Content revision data
Start of Block
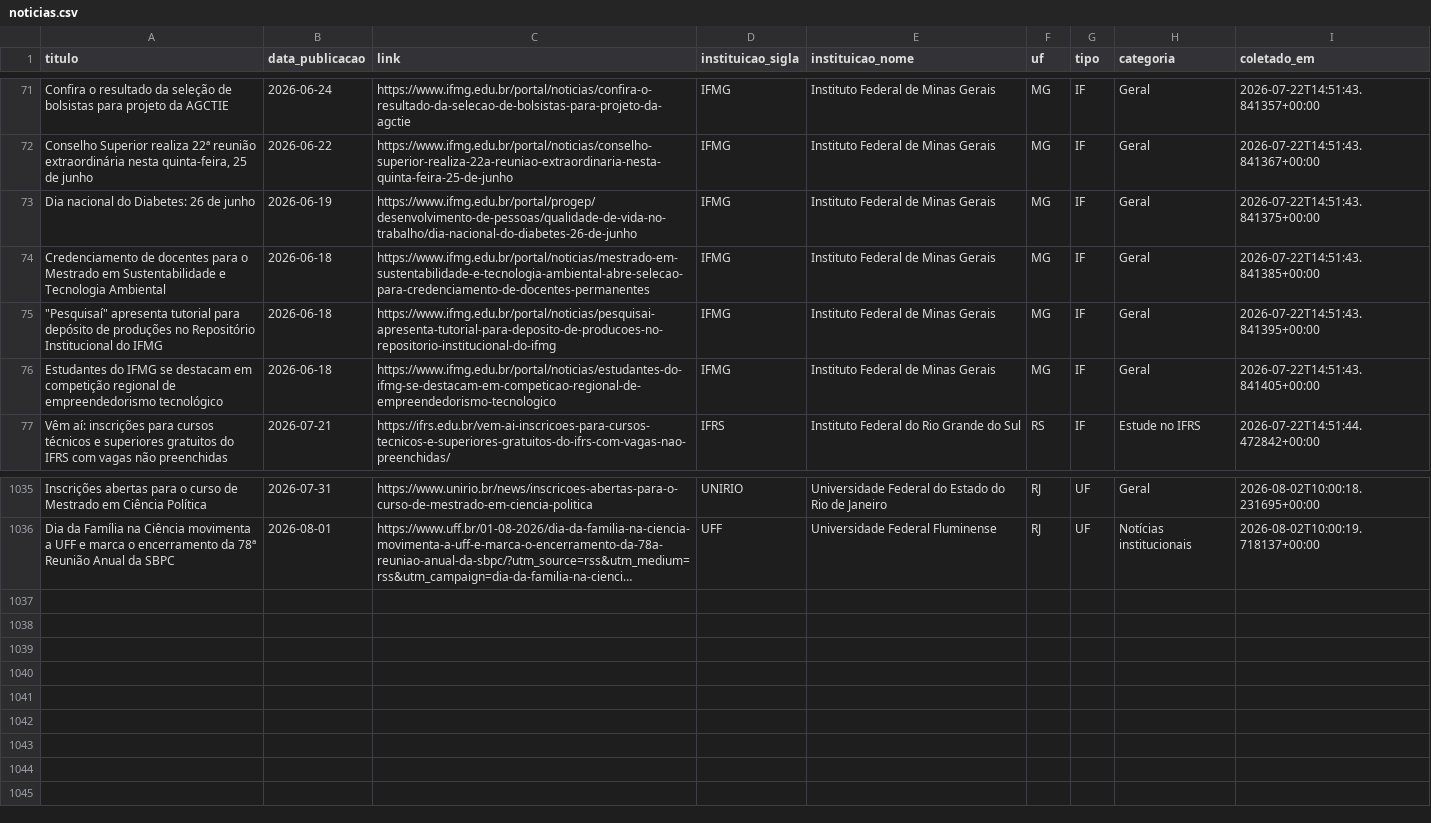
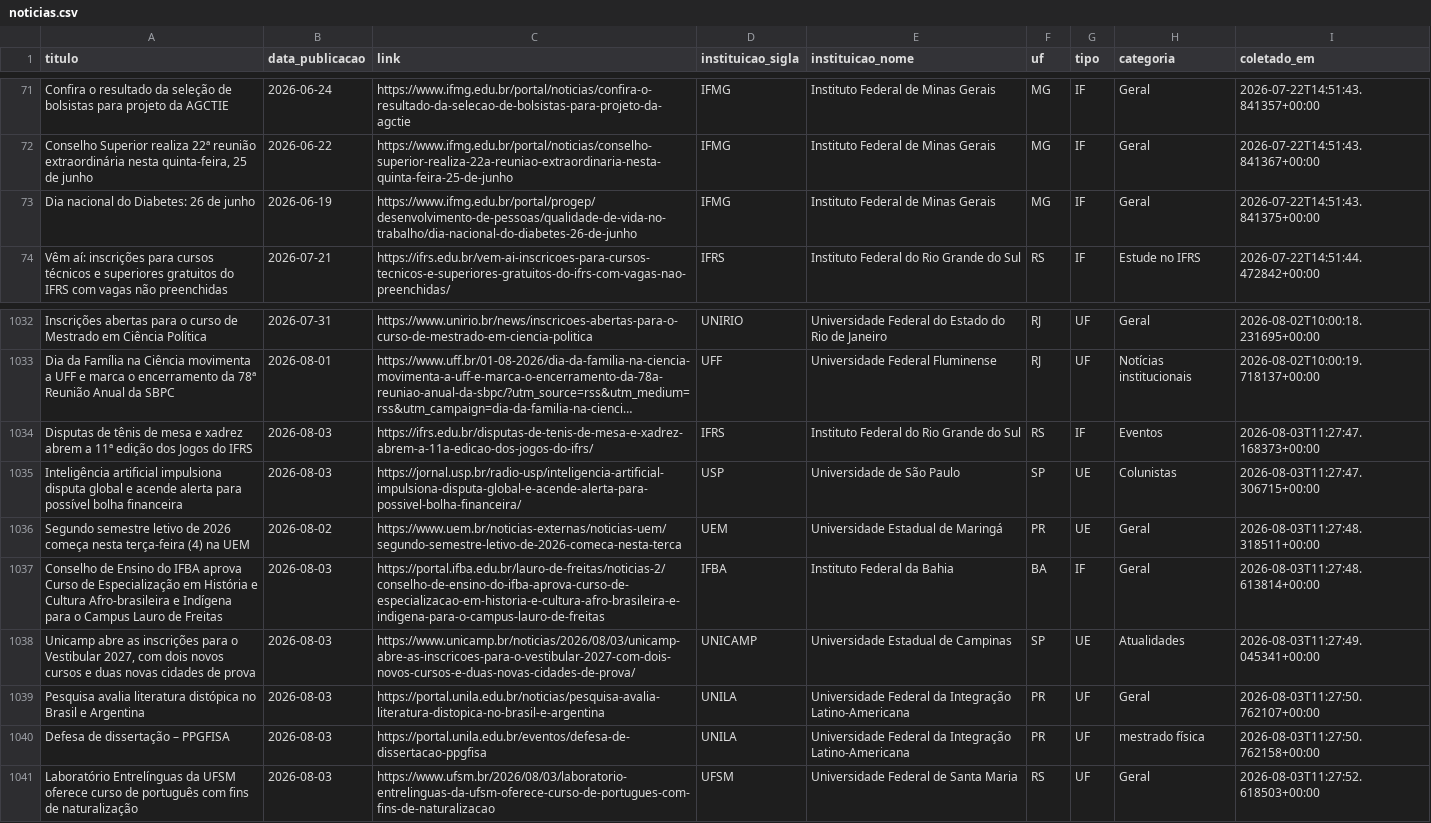
Before and after one commit to ascomifbaiano/educlip, a CSV file: data/noticias.csv, drawn as a sheet; only a part is shown, gaps mark what is left out; long unchanged cells end in …; removed rows and columns are numbered as before the commit, all else as after; the diff names each change by its address in the sheet, - before the commit and + after, or states it on an @@ line.

```diff
--- a/data/noticias.csv
+++ b/data/noticias.csv
-row 74: Credenciamento de docentes para o Mestrado em Sustentabilidade e Tecnologia Ambiental | 2026-06-18 | https://www.ifmg.edu.br/portal/noticias/mestrado-em-sustentabilidade-e-tecnologia-ambiental-abre-selecao-para-credenciamento-de-docentes-permanentes | IFMG | Instituto Federal de Minas Gerais | MG | IF | Geral | 2026-07-22T14:51:43.841385+00:00
-row 75: "Pesquisaí" apresenta tutorial para depósito de produções no Repositório Institucional do IFMG | 2026-06-18 | https://www.ifmg.edu.br/portal/noticias/pesquisai-apresenta-tutorial-para-deposito-de-producoes-no-repositorio-institucional-do-ifmg | IFMG | Instituto Federal de Minas Gerais | MG | IF | Geral | 2026-07-22T14:51:43.841395+00:00
-row 76: Estudantes do IFMG se destacam em competição regional de empreendedorismo tecnológico | 2026-06-18 | https://www.ifmg.edu.br/portal/noticias/estudantes-do-ifmg-se-destacam-em-competicao-regional-de-empreendedorismo-tecnologico | IFMG | Instituto Federal de Minas Gerais | MG | IF | Geral | 2026-07-22T14:51:43.841405+00:00
+row 1034: Disputas de tênis de mesa e xadrez abrem a 11ª edição dos Jogos do IFRS | 2026-08-03 | https://ifrs.edu.br/disputas-de-tenis-de-mesa-e-xadrez-abrem-a-11a-edicao-dos-jogos-do-ifrs/ | IFRS | Instituto Federal do Rio Grande do Sul | RS | IF | Eventos | 2026-08-03T11:27:47.168373+00:00
+row 1035: Inteligência artificial impulsiona disputa global e acende alerta para possível bolha financeira | 2026-08-03 | https://jornal.usp.br/radio-usp/inteligencia-artificial-impulsiona-disputa-global-e-acende-alerta-para-possivel-bolha-financeira/ | USP | Universidade de São Paulo | SP | UE | Colunistas | 2026-08-03T11:27:47.306715+00:00
+row 1036: Segundo semestre letivo de 2026 começa nesta terça-feira (4) na UEM | 2026-08-02 | https://www.uem.br/noticias-externas/noticias-uem/segundo-semestre-letivo-de-2026-comeca-nesta-terca | UEM | Universidade Estadual de Maringá | PR | UE | Geral | 2026-08-03T11:27:48.318511+00:00
+row 1037: Conselho de Ensino do IFBA aprova Curso de Especialização em História e Cultura Afro-brasileira e Indígena para o Campus Lauro de Freitas | 2026-08-03 | https://portal.ifba.edu.br/lauro-de-freitas/noticias-2/conselho-de-ensino-do-ifba-aprova-curso-de-especializacao-em-historia-e-cultura-afro-brasileira-e-indigena-para-o-campus-lauro-de-freitas | IFBA | Instituto Federal da Bahia | BA | IF | Geral | 2026-08-03T11:27:48.613814+00:00
+row 1038: Unicamp abre as inscrições para o Vestibular 2027, com dois novos cursos e duas novas cidades de prova | 2026-08-03 | https://www.unicamp.br/noticias/2026/08/03/unicamp-abre-as-inscricoes-para-o-vestibular-2027-com-dois-novos-cursos-e-duas-novas-cidades-de-prova/ | UNICAMP | Universidade Estadual de Campinas | SP | UE | Atualidades | 2026-08-03T11:27:49.045341+00:00
+row 1039: Pesquisa avalia literatura distópica no Brasil e Argentina | 2026-08-03 | https://portal.unila.edu.br/noticias/pesquisa-avalia-literatura-distopica-no-brasil-e-argentina | UNILA | Universidade Federal da Integração Latino-Americana | PR | UF | Geral | 2026-08-03T11:27:50.762107+00:00
+row 1040: Defesa de dissertação – PPGFISA | 2026-08-03 | https://portal.unila.edu.br/eventos/defesa-de-dissertacao-ppgfisa | UNILA | Universidade Federal da Integração Latino-Americana | PR | UF | mestrado física | 2026-08-03T11:27:50.762158+00:00
+row 1041: Laboratório Entrelínguas da UFSM oferece curso de português com fins de naturalização | 2026-08-03 | https://www.ufsm.br/2026/08/03/laboratorio-entrelinguas-da-ufsm-oferece-curso-de-portugues-com-fins-de-naturalizacao | UFSM | Universidade Federal de Santa Maria | RS | UF | Geral | 2026-08-03T11:27:52.618503+00:00
```
Also changed, not shown: 1 other file.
End of Block
*The task*: Read through the data and copy every line where "Gerais" shows up.

*Solution for this problem*:
-row 74: Credenciamento de docentes para o Mestrado em Sustentabilidade e Tecnologia Ambiental | 2026-06-18 | https://www.ifmg.edu.br/portal/noticias/mestrado-em-sustentabilidade-e-tecnologia-ambiental-abre-selecao-para-credenciamento-de-docentes-permanentes | IFMG | Instituto Federal de Minas Gerais | MG | IF | Geral | 2026-07-22T14:51:43.841385+00:00
-row 75: "Pesquisaí" apresenta tutorial para depósito de produções no Repositório Institucional do IFMG | 2026-06-18 | https://www.ifmg.edu.br/portal/noticias/pesquisai-apresenta-tutorial-para-deposito-de-producoes-no-repositorio-institucional-do-ifmg | IFMG | Instituto Federal de Minas Gerais | MG | IF | Geral | 2026-07-22T14:51:43.841395+00:00
-row 76: Estudantes do IFMG se destacam em competição regional de empreendedorismo tecnológico | 2026-06-18 | https://www.ifmg.edu.br/portal/noticias/estudantes-do-ifmg-se-destacam-em-competicao-regional-de-empreendedorismo-tecnologico | IFMG | Instituto Federal de Minas Gerais | MG | IF | Geral | 2026-07-22T14:51:43.841405+00:00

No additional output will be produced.